Though warfarin is often used to prevent coagulation and treat existing blood clots, many questions arise when geriatric patients who take the anticoagulant fracture a hip.
Blood clotting after hip fracture is a topic of seemingly endless debate, since no guidelines exist to address every possible situation. Nevertheless, warfarin is often used to prevent coagulation and treat existing clots because it is available as a generic medication and has been around for years.
Still, many questions arise when geriatric patients taking warfarin fracture a hip. To address those concerns, a team of US researchers from several prestigious university-affiliated community teaching hospitals conducted a retrospective chart review, which was published in a recent issue of Aging and Surgery.
Using descriptive data from a quality improvement registry and supplementing it with information obtained from chart reviews conducted between April 2006 and April 2012, the researchers examined postoperative outcomes in 1,080 patients receiving warfarin. On admission, 7.8% of the patients had been taking warfarin. Their average preoperative international normalized ratio (INR) was 1.7, though most experts recommend achieving an INR ≤1.5 prior to surgery.
According to the authors, the patients who were taking warfarin on admission had a longer time to surgery and length of stay compared to those who were not taking warfarin, which was possibly related to the extra time needed to reverse INR. Nevertheless, postoperative thromboembolic events, bleeding complications, mortality, and 30-day readmission rates were similar regardless of warfarin status.

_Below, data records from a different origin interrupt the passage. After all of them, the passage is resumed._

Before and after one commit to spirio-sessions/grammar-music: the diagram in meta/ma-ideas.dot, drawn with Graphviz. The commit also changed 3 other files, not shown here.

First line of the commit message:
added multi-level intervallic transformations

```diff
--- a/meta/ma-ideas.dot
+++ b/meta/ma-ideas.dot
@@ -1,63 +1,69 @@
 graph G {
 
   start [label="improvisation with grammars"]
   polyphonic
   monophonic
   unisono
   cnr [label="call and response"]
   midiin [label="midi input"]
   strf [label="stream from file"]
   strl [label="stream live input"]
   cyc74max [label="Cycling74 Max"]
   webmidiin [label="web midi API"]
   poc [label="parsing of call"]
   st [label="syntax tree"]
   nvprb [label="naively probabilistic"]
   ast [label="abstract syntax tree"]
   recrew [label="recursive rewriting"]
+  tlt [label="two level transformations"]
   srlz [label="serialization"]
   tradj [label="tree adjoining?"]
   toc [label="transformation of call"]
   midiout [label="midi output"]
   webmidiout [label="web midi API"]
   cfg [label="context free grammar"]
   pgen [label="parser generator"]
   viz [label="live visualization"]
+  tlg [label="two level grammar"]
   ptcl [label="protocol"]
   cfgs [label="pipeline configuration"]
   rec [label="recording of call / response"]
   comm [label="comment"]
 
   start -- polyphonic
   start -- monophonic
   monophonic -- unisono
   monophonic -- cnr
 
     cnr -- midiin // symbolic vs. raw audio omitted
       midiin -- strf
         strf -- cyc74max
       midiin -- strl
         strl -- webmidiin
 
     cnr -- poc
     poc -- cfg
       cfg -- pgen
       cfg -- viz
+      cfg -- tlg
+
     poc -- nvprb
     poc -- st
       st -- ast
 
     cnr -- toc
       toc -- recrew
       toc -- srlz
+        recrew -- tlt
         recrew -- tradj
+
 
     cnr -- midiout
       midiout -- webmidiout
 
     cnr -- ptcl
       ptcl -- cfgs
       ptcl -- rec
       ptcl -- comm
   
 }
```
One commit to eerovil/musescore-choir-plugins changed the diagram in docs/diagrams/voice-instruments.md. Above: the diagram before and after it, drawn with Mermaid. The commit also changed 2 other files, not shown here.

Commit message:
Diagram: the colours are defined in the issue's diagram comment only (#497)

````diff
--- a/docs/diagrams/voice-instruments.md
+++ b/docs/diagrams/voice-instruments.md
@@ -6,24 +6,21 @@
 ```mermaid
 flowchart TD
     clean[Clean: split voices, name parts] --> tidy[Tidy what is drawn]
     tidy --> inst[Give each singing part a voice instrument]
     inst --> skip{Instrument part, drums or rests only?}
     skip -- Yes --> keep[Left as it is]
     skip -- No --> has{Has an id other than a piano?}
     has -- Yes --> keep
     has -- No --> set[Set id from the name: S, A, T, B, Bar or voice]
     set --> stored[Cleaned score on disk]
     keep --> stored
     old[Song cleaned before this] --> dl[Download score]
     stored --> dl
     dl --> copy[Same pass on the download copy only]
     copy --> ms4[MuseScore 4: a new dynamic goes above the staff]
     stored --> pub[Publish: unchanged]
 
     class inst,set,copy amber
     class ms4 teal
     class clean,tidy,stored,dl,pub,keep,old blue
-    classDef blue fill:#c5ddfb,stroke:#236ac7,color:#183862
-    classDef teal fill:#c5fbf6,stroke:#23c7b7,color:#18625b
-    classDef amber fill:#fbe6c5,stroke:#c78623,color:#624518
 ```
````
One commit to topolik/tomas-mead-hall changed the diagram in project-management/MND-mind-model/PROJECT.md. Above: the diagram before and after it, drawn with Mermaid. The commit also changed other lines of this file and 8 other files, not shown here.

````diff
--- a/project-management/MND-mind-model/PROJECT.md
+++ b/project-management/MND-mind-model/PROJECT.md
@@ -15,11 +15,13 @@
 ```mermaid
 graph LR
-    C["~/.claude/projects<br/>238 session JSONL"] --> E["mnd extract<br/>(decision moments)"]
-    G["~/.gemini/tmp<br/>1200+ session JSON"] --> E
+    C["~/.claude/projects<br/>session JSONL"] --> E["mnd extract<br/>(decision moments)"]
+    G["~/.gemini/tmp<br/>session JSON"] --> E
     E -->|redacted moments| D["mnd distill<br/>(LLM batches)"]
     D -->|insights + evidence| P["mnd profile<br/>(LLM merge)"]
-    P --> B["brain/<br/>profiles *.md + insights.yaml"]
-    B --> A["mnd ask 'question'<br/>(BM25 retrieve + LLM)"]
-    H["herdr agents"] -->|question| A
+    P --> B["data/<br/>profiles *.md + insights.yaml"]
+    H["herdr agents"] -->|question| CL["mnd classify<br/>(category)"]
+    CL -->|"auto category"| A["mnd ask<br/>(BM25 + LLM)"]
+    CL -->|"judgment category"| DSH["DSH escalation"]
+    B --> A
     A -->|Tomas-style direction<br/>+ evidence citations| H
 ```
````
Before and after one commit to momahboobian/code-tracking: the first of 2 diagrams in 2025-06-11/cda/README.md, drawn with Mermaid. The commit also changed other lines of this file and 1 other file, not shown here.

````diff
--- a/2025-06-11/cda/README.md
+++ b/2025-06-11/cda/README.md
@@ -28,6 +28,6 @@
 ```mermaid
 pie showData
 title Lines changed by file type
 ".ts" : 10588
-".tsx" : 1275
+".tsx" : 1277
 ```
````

The surgeons observed in the study preoperatively managed patients taking warfarin with vitamin K, fresh frozen plasma, or both. Although most of the measures the researchers examined were similar between the 2 groups, those taking warfarin tended to have a higher incidence of death. However, the increased rates of comorbidities among patients taking warfarin may explain the difference in mortality, the authors said.